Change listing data

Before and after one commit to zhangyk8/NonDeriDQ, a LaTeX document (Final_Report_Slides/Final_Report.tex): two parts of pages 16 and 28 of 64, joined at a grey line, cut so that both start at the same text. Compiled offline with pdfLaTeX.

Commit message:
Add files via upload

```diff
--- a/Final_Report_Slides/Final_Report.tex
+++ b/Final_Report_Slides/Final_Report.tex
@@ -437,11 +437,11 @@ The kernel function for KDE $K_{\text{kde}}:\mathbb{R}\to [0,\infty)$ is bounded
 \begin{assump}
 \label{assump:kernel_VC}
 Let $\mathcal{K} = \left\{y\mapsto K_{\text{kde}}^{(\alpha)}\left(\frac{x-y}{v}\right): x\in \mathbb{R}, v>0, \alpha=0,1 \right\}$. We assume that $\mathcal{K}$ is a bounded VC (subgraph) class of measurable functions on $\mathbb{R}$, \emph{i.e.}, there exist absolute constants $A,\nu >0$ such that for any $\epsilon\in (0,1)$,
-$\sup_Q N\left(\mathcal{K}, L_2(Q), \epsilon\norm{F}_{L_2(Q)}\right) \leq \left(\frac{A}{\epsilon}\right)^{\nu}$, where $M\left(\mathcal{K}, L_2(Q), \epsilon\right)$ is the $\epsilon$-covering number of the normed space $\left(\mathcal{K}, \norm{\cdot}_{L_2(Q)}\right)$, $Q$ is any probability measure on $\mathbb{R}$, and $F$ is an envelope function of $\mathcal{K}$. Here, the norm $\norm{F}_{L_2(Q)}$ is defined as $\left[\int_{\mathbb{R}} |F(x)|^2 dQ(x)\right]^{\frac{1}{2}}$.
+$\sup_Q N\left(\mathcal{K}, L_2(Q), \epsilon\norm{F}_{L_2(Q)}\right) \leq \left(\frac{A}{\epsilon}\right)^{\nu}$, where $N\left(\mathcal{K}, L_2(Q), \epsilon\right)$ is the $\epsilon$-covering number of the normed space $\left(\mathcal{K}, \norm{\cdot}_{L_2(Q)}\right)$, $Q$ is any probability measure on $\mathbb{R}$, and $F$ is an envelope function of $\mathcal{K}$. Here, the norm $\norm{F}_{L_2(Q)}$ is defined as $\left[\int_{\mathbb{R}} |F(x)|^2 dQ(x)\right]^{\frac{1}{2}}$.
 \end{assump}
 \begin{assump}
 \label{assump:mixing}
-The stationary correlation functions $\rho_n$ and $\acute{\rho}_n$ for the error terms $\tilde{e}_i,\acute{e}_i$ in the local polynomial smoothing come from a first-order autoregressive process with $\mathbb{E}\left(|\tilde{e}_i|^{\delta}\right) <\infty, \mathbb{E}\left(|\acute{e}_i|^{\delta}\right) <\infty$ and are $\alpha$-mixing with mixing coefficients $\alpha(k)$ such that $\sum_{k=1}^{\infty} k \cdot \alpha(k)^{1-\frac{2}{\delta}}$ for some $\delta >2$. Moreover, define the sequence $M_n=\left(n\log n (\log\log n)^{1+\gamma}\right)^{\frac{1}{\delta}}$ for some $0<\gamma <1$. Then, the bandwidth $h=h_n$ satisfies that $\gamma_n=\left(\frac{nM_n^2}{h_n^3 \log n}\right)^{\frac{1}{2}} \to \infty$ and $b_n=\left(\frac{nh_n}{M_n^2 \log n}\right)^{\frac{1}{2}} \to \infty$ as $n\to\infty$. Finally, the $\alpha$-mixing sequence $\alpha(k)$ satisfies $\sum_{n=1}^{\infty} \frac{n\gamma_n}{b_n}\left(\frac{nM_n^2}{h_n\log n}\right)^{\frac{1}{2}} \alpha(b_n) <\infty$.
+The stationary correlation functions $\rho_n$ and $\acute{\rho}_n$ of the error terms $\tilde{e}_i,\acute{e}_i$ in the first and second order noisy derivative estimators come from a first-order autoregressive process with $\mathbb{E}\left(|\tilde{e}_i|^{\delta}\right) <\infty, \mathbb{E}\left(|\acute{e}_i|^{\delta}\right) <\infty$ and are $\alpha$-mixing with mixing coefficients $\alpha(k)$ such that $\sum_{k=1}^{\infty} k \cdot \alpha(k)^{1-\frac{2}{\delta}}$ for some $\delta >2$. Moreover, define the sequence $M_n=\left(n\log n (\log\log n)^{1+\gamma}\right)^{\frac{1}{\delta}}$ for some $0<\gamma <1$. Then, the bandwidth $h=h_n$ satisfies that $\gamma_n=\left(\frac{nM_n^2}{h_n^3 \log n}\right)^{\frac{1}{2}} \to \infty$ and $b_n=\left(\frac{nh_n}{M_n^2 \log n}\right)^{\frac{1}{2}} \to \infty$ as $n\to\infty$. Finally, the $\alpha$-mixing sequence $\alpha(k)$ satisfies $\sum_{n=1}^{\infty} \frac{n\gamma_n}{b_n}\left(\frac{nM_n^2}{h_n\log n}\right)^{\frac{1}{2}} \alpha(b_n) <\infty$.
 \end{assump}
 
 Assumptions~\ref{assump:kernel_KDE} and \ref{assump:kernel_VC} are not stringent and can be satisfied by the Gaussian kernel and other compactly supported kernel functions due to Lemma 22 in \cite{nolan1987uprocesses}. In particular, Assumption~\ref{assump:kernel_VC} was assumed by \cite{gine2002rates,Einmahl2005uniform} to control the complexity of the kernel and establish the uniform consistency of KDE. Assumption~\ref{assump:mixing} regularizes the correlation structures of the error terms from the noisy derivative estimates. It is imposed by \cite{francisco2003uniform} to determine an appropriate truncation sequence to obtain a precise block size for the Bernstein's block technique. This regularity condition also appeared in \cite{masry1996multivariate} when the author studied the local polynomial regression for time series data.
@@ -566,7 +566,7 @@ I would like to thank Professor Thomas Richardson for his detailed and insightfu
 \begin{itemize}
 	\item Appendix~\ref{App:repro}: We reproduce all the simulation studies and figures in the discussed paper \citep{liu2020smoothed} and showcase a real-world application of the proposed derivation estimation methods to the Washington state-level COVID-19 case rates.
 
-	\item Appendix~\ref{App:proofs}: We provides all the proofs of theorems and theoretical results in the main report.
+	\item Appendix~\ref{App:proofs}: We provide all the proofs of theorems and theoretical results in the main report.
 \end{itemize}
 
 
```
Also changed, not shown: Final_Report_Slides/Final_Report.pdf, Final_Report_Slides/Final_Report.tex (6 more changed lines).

**Problem details**
Lines above with the string "theoretical" need to be found and copied.

**Reply**
-	\item Appendix~\ref{App:proofs}: We provides all the proofs of theorems and theoretical results in the main report.
+	\item Appendix~\ref{App:proofs}: We provide all the proofs of theorems and theoretical results in the main report.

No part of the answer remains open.